Looking and feeling pretty unhappy, I bumped into our chief timekeeper, Mr. Ebblewhite, whose father was the chief handicapper and timekeeper at Brooklands, who asked me why I was looking so glum.
I explained that I had been rejected from my very first race, and he told me that I needed to talk to Mr. Mathews. It turned out that Mr. Mathews was previously the chief scrutineer at Brooklands.
Looking over at my 1926 chain-driven Frazer Nash “Union Special”, Mr. Mathews asked whether I had any spare chains, which I kept in an old green galvanized bucket.
Immaculate in his pressed grey flannel trousers, polished shoes, white shirt, Brooklands tie, and blazer I was horrified when he took out an oily length and instructed me to pull the back seat out of the “Frash.”
He then wrestled around with the chain, installing it between the bevel gear drive and the back axle. Walking several yards away he fished out of his top pocket a white handkerchief and told me that when he lowered it, I should simultaneously release the clutch.
Mr. Mathews dropped the hanky, I dropped the clutch, there was a loud bang, and a snake of broken chain slithered out behind me, whilst my car rolled back a couple of inches. “Young man, you have got a reverse gear, and you can race.”
Understand I was not vintage/pre-war racing …. I simply had an old car, because it was all I could afford.
I was competing against Jaguar E-Types, Austin Healeys, TR Triumphs, TVRs, ACs and the like, and everyone was looking down their noses at me.
It would be wonderful to say that I won my very first race, but if memory serves me correctly, I did make it to the podium with a third place.

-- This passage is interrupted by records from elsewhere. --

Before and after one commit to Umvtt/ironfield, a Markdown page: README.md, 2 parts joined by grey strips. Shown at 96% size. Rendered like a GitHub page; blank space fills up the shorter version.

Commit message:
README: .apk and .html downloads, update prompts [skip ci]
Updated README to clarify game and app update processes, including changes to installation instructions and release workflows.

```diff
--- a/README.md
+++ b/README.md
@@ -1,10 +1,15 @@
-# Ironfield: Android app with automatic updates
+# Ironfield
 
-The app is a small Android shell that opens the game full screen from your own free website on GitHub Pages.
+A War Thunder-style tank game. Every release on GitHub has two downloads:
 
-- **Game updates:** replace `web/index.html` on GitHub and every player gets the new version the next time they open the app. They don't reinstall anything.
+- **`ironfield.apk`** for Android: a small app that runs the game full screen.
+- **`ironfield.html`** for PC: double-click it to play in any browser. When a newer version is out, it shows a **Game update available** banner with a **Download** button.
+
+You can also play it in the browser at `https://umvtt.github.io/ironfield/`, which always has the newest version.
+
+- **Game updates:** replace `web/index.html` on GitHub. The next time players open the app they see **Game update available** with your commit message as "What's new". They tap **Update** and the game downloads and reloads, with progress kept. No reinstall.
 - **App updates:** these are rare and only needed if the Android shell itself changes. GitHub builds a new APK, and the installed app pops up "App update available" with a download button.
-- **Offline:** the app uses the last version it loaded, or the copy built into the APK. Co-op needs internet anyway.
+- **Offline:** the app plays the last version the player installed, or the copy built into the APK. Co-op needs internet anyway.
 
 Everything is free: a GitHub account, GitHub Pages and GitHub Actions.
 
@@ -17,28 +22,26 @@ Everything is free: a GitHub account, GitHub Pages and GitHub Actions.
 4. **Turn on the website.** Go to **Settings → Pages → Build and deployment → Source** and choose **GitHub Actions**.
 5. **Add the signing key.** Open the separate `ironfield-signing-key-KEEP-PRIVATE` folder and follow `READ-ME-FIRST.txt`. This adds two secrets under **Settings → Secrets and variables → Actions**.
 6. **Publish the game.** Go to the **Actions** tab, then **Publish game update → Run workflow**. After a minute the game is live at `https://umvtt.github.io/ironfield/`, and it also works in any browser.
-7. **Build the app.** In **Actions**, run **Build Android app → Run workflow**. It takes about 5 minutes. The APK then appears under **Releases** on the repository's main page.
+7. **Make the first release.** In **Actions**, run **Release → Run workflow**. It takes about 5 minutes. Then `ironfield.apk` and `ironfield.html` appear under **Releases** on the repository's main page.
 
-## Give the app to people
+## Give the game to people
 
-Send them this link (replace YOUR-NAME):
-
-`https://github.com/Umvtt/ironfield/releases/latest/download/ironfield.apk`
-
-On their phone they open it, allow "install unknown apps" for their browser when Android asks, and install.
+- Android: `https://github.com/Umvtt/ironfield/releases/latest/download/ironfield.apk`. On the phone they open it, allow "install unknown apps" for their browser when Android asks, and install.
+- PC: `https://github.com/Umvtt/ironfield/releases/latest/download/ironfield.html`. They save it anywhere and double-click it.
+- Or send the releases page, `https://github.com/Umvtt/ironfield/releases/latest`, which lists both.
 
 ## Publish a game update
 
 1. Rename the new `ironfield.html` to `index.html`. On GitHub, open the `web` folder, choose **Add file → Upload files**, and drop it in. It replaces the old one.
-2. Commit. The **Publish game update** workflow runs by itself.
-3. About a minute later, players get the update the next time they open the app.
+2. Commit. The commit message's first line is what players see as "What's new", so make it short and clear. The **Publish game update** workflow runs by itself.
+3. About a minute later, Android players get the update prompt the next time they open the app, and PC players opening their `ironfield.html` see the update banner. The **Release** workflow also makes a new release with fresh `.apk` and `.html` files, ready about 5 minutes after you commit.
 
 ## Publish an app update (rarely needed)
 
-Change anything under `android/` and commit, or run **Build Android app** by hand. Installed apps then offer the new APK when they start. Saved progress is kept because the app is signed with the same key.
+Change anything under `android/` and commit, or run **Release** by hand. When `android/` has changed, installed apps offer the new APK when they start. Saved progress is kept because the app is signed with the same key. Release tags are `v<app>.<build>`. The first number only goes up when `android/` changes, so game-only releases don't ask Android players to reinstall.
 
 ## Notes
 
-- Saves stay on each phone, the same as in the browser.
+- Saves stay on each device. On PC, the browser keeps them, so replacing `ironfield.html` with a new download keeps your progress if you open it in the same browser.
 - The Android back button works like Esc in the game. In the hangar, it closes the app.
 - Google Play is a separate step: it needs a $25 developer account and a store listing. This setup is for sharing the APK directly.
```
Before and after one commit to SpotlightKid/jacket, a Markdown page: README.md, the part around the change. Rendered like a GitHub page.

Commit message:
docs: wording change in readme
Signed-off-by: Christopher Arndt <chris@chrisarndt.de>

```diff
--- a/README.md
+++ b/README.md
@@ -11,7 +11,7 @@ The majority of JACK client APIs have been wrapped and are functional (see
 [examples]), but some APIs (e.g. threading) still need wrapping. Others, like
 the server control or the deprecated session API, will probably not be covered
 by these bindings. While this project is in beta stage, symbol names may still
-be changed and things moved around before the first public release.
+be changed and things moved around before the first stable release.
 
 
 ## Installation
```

Thus, from early on, I learned that a confidently driven pre-war car could be competitive against the cars of the day.